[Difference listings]

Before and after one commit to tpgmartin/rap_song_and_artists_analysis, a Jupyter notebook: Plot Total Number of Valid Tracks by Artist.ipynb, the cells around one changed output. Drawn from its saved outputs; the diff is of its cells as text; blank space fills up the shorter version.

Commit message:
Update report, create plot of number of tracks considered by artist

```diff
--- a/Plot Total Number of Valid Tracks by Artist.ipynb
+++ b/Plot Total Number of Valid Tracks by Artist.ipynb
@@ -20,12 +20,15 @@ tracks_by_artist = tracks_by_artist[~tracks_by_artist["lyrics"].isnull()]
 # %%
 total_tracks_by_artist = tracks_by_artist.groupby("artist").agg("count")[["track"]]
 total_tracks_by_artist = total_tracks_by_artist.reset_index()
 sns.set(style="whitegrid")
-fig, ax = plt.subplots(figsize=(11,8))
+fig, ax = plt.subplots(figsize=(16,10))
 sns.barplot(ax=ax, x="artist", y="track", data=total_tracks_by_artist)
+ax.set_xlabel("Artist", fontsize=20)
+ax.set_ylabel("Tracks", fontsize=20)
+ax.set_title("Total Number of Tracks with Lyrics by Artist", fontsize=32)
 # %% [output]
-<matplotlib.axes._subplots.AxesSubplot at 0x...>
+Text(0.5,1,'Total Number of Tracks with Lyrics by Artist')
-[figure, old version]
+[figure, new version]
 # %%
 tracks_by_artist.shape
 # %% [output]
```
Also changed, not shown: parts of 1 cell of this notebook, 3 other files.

**WHAT THE TASK ASKS**
Only lines with the word "fontsize" are wanted. Find and copy them from the records above.

**EXERCISE RESPONSE**
+ax.set_xlabel("Artist", fontsize=20)
+ax.set_ylabel("Tracks", fontsize=20)
+ax.set_title("Total Number of Tracks with Lyrics by Artist", fontsize=32)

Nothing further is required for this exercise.